▶ Version comparison data:
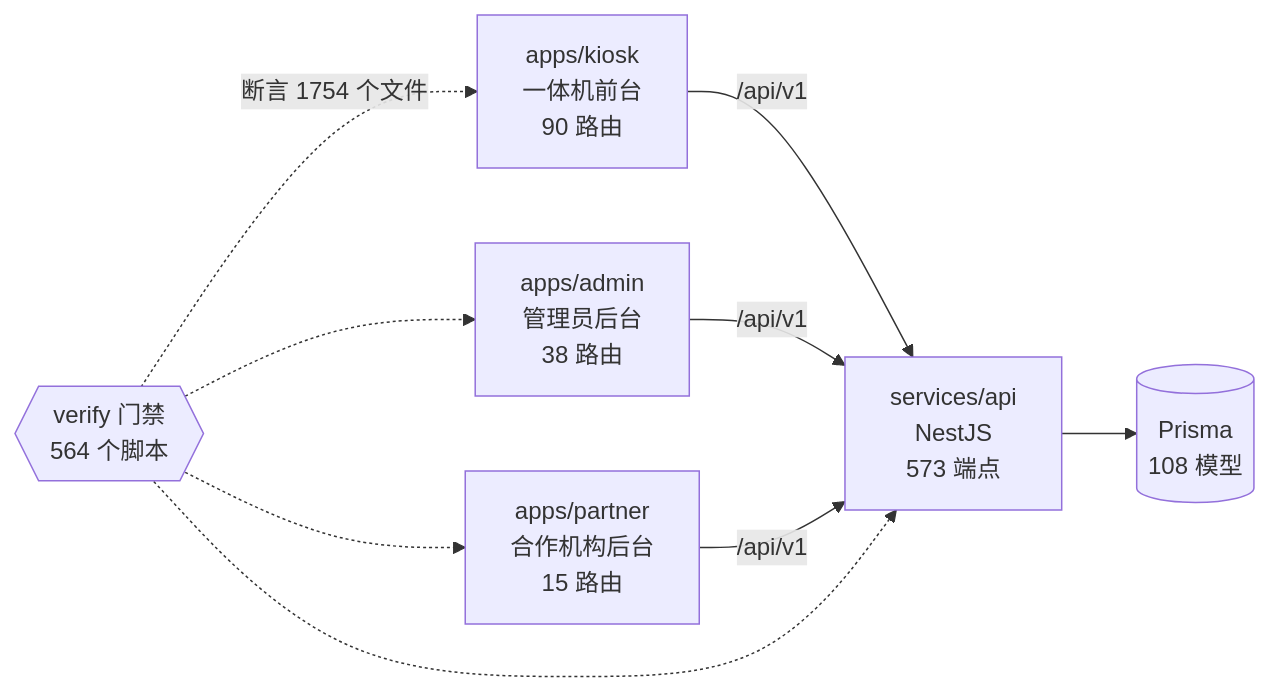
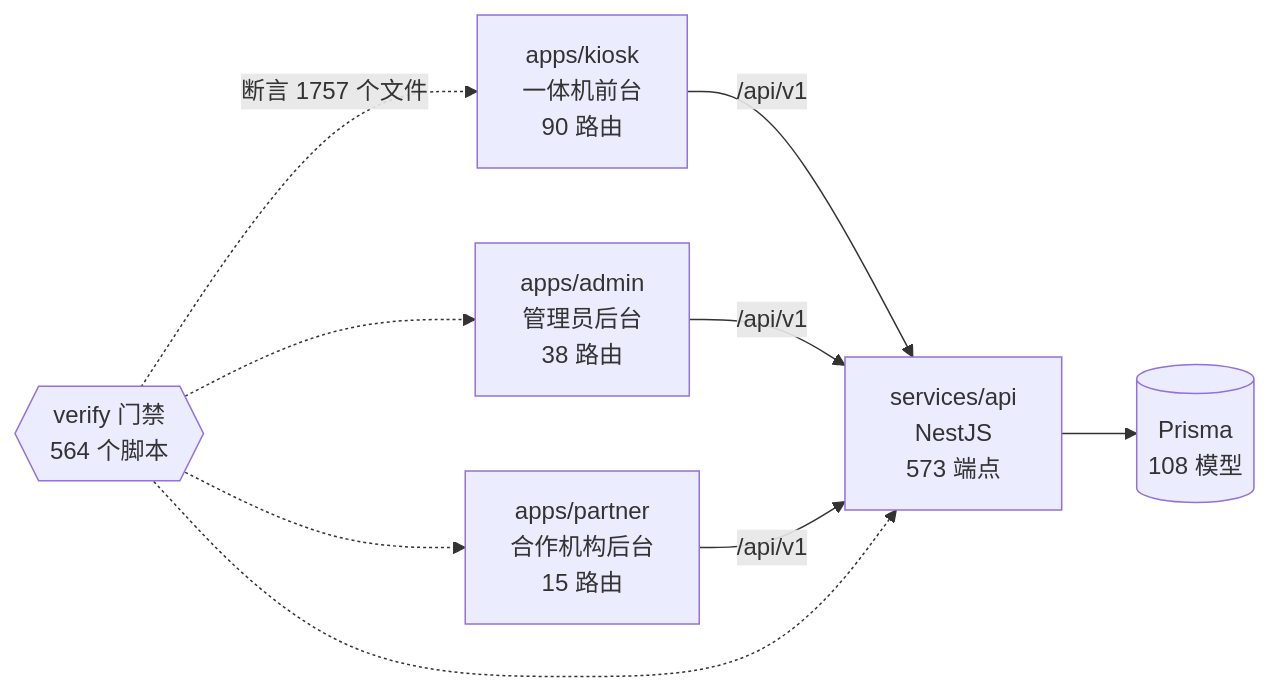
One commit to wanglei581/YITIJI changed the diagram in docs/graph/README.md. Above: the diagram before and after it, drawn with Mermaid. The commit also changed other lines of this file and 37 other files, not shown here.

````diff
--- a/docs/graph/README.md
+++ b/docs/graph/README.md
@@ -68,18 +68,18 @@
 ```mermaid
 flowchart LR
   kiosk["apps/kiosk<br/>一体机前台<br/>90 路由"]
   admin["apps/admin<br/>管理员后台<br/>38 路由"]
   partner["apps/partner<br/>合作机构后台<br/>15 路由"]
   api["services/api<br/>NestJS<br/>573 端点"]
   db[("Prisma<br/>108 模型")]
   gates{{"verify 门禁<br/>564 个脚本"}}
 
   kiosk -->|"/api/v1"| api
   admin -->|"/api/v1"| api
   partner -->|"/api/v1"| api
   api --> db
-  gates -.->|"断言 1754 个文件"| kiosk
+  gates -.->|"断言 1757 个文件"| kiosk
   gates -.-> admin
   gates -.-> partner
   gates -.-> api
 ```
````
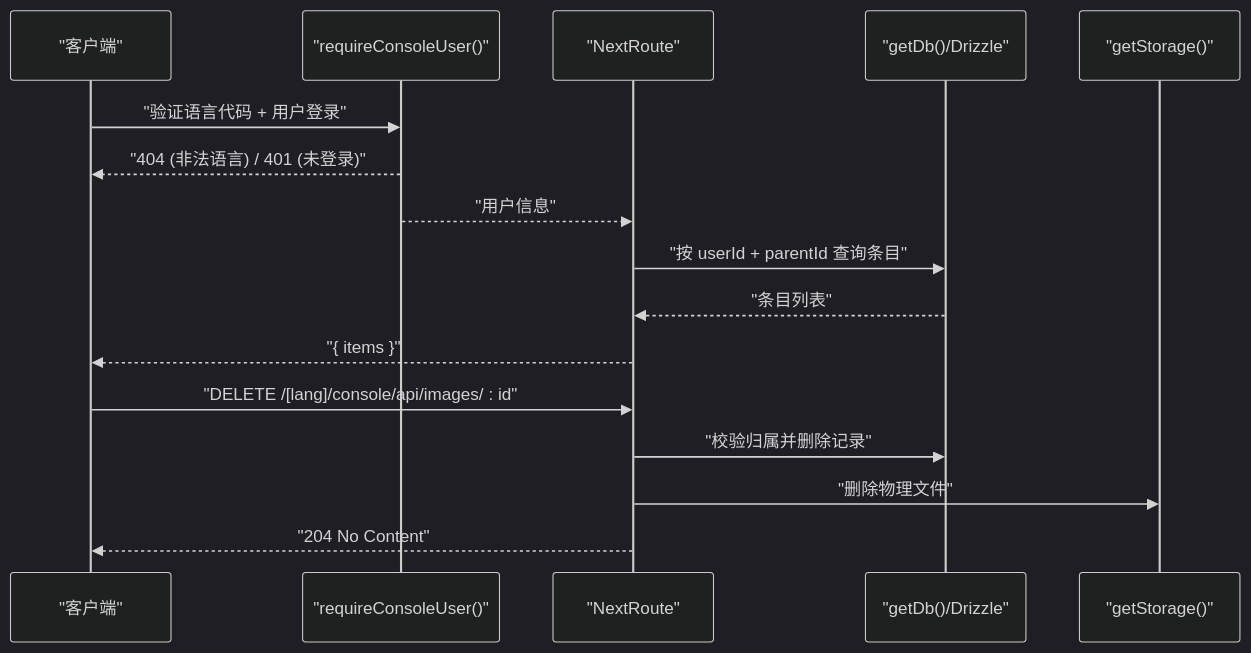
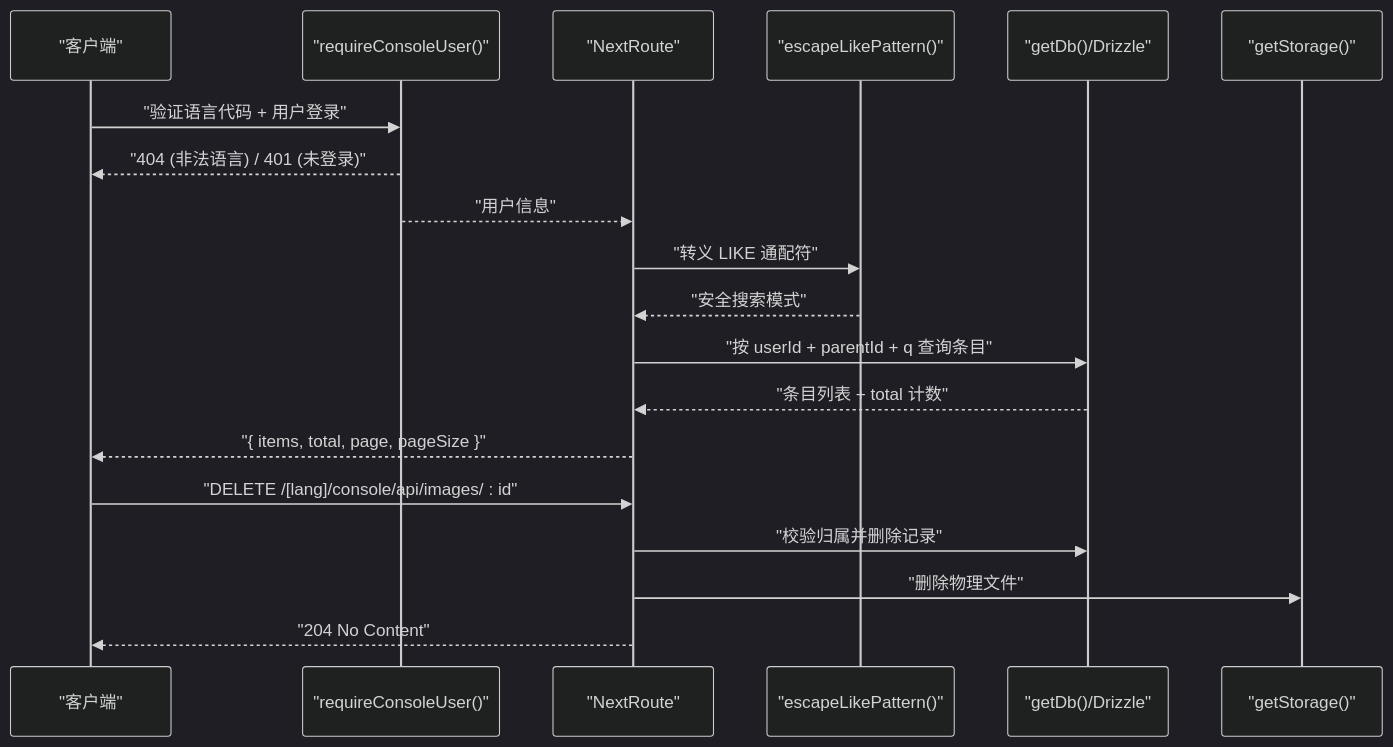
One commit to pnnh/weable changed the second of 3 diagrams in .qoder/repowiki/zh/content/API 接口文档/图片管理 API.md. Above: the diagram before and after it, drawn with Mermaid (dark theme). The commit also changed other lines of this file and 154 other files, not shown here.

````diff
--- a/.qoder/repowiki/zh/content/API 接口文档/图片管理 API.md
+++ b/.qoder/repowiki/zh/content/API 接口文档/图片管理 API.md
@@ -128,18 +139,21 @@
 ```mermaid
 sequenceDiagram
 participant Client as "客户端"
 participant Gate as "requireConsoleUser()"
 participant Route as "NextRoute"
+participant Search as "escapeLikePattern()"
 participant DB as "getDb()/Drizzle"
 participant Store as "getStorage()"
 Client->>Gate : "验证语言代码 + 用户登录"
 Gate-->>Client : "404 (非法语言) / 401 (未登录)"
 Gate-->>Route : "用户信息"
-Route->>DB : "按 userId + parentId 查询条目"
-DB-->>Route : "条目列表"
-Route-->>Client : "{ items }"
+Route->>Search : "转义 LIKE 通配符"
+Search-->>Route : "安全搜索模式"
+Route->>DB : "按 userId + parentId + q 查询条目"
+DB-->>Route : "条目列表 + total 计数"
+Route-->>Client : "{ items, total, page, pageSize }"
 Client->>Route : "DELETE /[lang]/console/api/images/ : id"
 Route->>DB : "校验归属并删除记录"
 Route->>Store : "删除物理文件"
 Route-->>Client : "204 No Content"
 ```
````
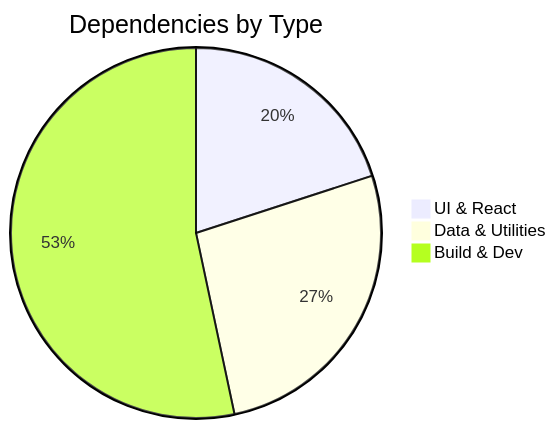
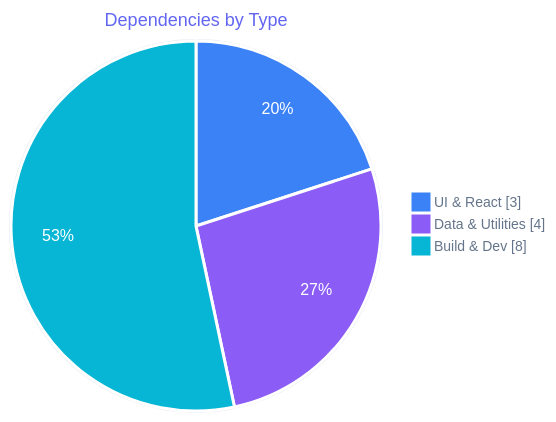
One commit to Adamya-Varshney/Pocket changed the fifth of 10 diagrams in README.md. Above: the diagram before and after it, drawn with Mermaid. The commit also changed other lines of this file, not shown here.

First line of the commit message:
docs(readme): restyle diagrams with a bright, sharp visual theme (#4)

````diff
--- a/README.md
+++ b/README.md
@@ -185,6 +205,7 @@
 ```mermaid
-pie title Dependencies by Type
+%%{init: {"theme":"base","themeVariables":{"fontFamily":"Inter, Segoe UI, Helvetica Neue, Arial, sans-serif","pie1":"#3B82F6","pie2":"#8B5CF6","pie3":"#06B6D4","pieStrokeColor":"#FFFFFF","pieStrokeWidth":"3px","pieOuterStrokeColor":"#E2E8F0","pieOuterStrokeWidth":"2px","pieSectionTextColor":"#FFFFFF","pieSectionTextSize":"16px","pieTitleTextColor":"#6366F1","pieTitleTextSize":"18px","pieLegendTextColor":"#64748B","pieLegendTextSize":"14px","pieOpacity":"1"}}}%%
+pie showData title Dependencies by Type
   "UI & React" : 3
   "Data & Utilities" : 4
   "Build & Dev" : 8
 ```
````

▶ WHAT TO PRODUCE: Scan the records above for the string "participant", then copy each line where it turns up.

▶ RESULT:
 participant Client as "客户端"
 participant Gate as "requireConsoleUser()"
 participant Route as "NextRoute"
+participant Search as "escapeLikePattern()"
 participant DB as "getDb()/Drizzle"
 participant Store as "getStorage()"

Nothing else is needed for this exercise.